There’s been so much going on in the world lately that I wonder if that makes it easier or harder to pray? Some people, when things seem overwhelming, find themselves turning to prayer almost automatically. Some people, when things are horrible, find themselves thinking, “why bother? God doesn’t hear my prayers anyway.”
The world seems to be going to heck in a hand-basket with several more horrific mass murders, flooding deaths in China, mud-slinging and the preaching of fear, a devastating heat in the mid-west, a wild-fire destroying homes in California, and who knows what kind of personal agony in the lives of people who suffer from any kind of disease and pain.
Lord have mercy! Are you listening? And do you care?
As much as I sometimes struggle with things, I believe down deep that the answer is yes, God does hear and answer our prayers.
I think God always answers, but sometimes the answer is not the answer we want. How do we live with that when the prayers are about healing a loved one with cancer…or bringing an end to violence…or getting a good-enough paying job to pay the bills? It’s not easy and I don’t have any easy answers.
We often, maybe usually, think about prayer as a rather passive activity…Praying and then waiting around until God answers or doesn’t answer.
My go-to-guy, Pastor David Lose asks, “But what if that’s not the case at all?

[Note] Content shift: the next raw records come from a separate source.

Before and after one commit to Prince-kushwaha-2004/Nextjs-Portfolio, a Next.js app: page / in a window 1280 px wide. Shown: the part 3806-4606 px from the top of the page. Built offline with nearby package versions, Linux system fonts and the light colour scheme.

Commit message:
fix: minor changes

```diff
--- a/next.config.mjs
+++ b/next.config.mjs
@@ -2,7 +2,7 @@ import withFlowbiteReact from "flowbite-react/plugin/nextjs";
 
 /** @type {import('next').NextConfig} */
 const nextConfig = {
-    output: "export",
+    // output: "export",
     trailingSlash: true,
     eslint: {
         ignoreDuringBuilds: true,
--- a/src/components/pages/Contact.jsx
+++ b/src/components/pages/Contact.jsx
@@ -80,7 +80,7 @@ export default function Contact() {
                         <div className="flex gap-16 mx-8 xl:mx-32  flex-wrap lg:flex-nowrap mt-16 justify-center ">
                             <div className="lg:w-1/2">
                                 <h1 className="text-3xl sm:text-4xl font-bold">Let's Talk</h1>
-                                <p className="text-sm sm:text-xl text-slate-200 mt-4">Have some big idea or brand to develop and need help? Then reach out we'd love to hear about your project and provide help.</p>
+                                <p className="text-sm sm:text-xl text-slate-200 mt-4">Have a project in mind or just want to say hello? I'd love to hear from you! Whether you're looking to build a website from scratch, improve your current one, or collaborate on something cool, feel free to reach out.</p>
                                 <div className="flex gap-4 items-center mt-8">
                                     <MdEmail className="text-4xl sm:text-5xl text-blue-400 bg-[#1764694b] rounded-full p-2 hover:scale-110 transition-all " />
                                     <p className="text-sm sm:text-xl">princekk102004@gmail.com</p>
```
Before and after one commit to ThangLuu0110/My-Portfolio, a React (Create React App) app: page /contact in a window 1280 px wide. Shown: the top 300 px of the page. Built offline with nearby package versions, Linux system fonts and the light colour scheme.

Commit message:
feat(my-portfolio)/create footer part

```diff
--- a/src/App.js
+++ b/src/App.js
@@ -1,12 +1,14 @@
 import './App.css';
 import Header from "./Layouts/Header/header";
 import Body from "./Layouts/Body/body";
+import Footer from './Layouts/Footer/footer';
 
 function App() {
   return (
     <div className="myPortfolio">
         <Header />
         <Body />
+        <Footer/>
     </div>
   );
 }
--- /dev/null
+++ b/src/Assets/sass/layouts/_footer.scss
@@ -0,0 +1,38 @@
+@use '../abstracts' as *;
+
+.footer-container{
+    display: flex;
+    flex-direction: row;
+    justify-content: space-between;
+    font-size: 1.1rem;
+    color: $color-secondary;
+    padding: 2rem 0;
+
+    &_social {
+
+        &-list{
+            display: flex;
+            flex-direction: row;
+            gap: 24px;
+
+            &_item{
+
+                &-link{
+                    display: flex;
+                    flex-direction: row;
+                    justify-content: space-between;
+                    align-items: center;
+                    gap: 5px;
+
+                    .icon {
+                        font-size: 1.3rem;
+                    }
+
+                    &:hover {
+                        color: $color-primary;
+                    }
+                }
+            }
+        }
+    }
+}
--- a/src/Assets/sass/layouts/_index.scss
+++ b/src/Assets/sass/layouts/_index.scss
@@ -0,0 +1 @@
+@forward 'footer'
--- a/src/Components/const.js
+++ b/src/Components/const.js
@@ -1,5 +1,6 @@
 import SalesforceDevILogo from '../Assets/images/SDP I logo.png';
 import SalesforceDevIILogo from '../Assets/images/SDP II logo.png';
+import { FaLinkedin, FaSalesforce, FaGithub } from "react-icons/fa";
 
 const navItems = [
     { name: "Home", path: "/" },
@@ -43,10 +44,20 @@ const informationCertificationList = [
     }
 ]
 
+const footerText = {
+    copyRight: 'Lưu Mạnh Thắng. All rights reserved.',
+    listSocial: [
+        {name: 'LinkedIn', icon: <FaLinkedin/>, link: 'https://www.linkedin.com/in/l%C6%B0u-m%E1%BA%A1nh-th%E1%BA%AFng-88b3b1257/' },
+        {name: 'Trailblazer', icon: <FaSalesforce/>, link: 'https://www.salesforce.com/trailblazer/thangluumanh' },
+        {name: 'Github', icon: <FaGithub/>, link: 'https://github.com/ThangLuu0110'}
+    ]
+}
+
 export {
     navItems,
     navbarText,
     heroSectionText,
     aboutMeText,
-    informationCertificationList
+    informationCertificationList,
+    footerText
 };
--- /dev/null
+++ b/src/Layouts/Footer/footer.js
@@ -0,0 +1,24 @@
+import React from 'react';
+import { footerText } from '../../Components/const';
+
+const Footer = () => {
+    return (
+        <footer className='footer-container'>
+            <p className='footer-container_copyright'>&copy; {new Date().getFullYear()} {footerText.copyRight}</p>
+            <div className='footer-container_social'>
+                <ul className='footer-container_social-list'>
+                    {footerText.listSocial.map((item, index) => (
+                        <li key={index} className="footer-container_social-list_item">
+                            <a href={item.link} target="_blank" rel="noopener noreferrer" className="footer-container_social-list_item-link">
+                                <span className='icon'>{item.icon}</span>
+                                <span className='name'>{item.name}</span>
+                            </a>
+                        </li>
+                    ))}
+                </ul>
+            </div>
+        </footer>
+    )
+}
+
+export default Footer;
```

What if prayer isn’t simply a petition I send to God but rather is part of a more active and full relationship with God. Prayer, from this point of view, is less like putting a message in a bottle – or, for that matter, in an envelope or email – and setting it adrift in the sea and more like the regular conversation we have with others with whom we are in relationship.”I love the prayer in a bottle image. And that is what I so often do.
Lose goes on to say, “I’ve wondered about this before, particularly when reading Paul’s exhortation to Timothy to “pray without ceasing.” I don’t think the Apostle meant spending all day sitting with your hands folded and eyes closed. Instead, I think Paul imagined our whole lives – our thinking and acting and very being – as prayer.”
Our prayers to God ought to be bold and confident. That part we get pretty easily. But then we toss the ball to God and sit back and wait for an answer as if we are not part of the solution – or the prayer.
If we trusted better that God would answer us better than any parent would, maybe we shouldn’t just sit back and wait for an answer, but would get to living into the answer to that prayer.
So rather than pray for someone who is lonely, maybe you might go visit. Rather than pray for an end to violence, maybe you could campaign against the legality of military-grade weapons, or protest when police use unnecessary force, or go visit the police station to tell officers that you are grateful for their service and pray for their safety.
We’ve seen this happen this last week in Cleveland – when riots turned into block parties – thank God. In the firefighters in California who risk their lives to prevent a fire from destroying someone’s home.And us, when we make soup or a meal or donate school supplies to those who can’t afford them.
We hold the answer to prayer more often than not! We are the hands and hearts, tools and presence that God uses to answer the prayers of those who cry out in desperation and fear.
“Instead of asking God, “why did this happen,” and doing nothing, it also helps to ask God, “Now that this has happened, what will we do.”1 Perhaps we need to recognize our first instinct to say “why?” is legitimate, and then move quickly to “how do I help?”
It seems funny to me that this is the 11th chapter of the Gospel of Luke, and Jesus just now to be teaching his disciples how to pray. They have been learning how to heal people, go out and share the Good News – even before it is fully Good News, they have been called and are being trained. And this is being done before becoming pray-ers. Pope Francis says, “You pray for the hungry. Then you feed them. That’s how prayer works.”
Maybe that’s our task today during our Prayers of the People. As you pray, ask why? And then ask what you might do if you are the answer to prayer.
If someone is sick, visit. If someone has died, send a condolence note. If someone needs your assistance, help out.
My guess is you know what to do.
Thoughts for this sermon came from the Rev. Dr. David Lose and Victoria Shepherd found at http://www.davidlose.net/2016/07/pentecost-10-c-shameless-prayer/
(C) The Reverend Patty Baker
St. Clare Episcopal Church